against falling prices and helped exporters diversify from Asia into
new markets in the United States and Europe, he added.
There has also been some freeing up in the labour market, which has
meant there has not been increased pressure for wage increases, he
These two things combined have meant that we have so far
managed to get through with remarkably little damage.
But if there have been some winners out of what's happening, there have also been a lot of losers. The gap between rich and poor in Australia is growing, according to the latest UN Development Report released in September.
Australia now has the second largest such gap in the world after the United States, while 1.7 million Australians are likely to die each year because of poverty.
Trade unions and welfare organisations believe the situation could get worse as the country's recently re-elected conservative Liberal/National Party Coalition government enters 1999 with plans to introduce U.S.-style labour market reforms.

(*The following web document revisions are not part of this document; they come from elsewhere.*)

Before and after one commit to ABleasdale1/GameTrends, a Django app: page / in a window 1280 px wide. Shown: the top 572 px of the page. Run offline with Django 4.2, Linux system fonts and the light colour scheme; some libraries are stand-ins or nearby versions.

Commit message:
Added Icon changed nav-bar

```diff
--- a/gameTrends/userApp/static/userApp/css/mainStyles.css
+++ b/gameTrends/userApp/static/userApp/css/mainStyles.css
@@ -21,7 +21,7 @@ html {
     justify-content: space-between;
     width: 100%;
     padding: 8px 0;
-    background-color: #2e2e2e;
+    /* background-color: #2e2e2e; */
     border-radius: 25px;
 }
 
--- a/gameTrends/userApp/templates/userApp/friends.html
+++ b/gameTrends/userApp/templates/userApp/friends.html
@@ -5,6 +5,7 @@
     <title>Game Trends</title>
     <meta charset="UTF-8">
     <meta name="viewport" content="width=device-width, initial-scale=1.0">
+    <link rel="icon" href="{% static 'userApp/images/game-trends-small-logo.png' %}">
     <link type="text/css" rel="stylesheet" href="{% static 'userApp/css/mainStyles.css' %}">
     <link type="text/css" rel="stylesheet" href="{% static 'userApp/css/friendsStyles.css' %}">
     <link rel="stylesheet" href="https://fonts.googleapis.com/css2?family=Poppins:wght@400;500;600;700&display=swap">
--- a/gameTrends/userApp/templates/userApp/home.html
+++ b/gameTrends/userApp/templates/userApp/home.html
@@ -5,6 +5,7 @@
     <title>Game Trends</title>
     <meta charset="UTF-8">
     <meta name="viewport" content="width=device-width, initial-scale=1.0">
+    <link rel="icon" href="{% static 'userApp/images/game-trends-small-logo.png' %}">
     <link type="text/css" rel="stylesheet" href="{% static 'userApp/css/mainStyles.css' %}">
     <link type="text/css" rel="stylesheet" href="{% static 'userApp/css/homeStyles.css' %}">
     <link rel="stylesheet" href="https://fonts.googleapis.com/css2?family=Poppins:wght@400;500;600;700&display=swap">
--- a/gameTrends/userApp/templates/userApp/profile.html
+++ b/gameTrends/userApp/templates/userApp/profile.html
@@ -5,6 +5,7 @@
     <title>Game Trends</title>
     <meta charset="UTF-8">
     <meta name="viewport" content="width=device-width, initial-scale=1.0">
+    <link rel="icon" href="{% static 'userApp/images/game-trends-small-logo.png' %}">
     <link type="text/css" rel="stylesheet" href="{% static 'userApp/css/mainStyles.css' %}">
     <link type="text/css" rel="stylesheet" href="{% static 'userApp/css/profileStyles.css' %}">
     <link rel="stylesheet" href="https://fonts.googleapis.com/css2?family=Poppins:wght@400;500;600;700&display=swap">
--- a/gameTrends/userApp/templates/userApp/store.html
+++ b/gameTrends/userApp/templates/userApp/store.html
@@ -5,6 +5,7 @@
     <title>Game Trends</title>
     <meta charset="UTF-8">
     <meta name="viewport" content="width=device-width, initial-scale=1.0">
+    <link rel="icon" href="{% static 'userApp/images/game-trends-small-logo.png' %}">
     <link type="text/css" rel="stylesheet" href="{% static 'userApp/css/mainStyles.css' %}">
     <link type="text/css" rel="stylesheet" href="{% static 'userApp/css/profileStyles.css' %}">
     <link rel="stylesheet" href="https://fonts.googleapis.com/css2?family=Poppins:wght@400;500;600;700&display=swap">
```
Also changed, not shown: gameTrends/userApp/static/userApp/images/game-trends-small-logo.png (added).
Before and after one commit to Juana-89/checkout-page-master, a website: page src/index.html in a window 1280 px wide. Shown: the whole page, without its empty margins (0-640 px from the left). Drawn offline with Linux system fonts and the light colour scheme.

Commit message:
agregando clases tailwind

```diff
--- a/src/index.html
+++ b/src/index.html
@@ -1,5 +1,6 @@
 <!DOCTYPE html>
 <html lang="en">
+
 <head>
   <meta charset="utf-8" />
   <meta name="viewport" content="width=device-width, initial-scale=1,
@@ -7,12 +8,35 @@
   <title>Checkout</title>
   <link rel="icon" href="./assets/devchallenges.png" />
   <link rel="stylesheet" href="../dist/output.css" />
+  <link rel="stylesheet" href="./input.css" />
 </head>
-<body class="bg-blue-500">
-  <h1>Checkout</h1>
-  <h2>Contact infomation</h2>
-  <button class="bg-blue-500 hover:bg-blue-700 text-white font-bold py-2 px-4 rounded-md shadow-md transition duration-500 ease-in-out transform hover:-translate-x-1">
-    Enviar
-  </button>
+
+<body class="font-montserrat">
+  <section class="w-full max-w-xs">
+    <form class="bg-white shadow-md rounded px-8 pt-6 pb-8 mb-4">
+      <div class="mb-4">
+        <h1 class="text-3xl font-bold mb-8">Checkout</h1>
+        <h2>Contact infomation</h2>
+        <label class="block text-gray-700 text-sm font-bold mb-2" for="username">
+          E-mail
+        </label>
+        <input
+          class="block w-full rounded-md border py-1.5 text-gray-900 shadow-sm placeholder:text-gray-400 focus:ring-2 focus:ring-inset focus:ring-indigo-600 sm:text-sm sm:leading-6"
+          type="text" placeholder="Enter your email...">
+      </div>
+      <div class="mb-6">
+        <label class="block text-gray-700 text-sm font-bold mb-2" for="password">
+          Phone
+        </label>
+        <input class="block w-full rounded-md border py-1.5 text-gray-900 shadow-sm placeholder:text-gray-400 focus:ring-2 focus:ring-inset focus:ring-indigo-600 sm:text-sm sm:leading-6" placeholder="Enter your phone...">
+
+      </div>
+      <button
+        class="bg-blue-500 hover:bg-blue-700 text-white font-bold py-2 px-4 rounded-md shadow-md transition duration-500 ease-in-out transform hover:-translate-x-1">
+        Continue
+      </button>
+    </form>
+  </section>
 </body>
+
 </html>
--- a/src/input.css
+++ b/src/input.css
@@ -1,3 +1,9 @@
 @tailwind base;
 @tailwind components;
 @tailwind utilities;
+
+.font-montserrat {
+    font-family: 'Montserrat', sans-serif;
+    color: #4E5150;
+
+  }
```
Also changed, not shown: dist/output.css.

The plan suggests slashing minimum wages and deregulating the labour market could create 900,000 jobs.
It is being pushed by the government as a way of tackling Australia's unemployment rate, which remains static at 8 percent rate. It also has the support of the IMF.
It seems to me pretty clear that lowering minimum wages provides
you with more jobs, agrees Sann.
The US, New Zealand and the
United Kingdom all have much lower wages than we have here, they all
have much higher employment rates.
While unions agree that urgent measures to stem unemployment are needed, they believe the government's plans put the burden of reform on those with the least capacity to bear it.
The U.S. model shows that while you may get some employment growth
through cutting wages, you will also get a rise in the working
poor, maintains John Wiseman, a lecturer in economics at
Melbourne's RMIT University.
The U.S. model has held up reasonable growth rates and, in the face
of it, reasonable employment rates, but this has been at the cost of
increasing inequality in pay and conditions, with the bottom end being
paid less and less, or having to work two or three jobs to make ends
meet, he says.
It also produces the kinds of social divisions and conflicts
associated with the rise of rightwing groups like the One Nation
Party, Wiseman adds.
Studies already suggest the quality of life for many Australians is falling as excessive work hours erode family life, make it difficult for unions to protect workers, and see rising rates of work-related sickness estimated to cost the country well over billion dollars annually.
Rather than making the situation worse, the government should be
looking at the example set in places like the European Union, where
governments have moved to cap working hours, and employers and unions
have agreed to remove discrimination in conditions between full and
part-time work, says Wiseman.
Another alternative, say trade unions and welfare groups, is for the government to make more effort to crack down on tax avoidance at the higher end of the wage scale.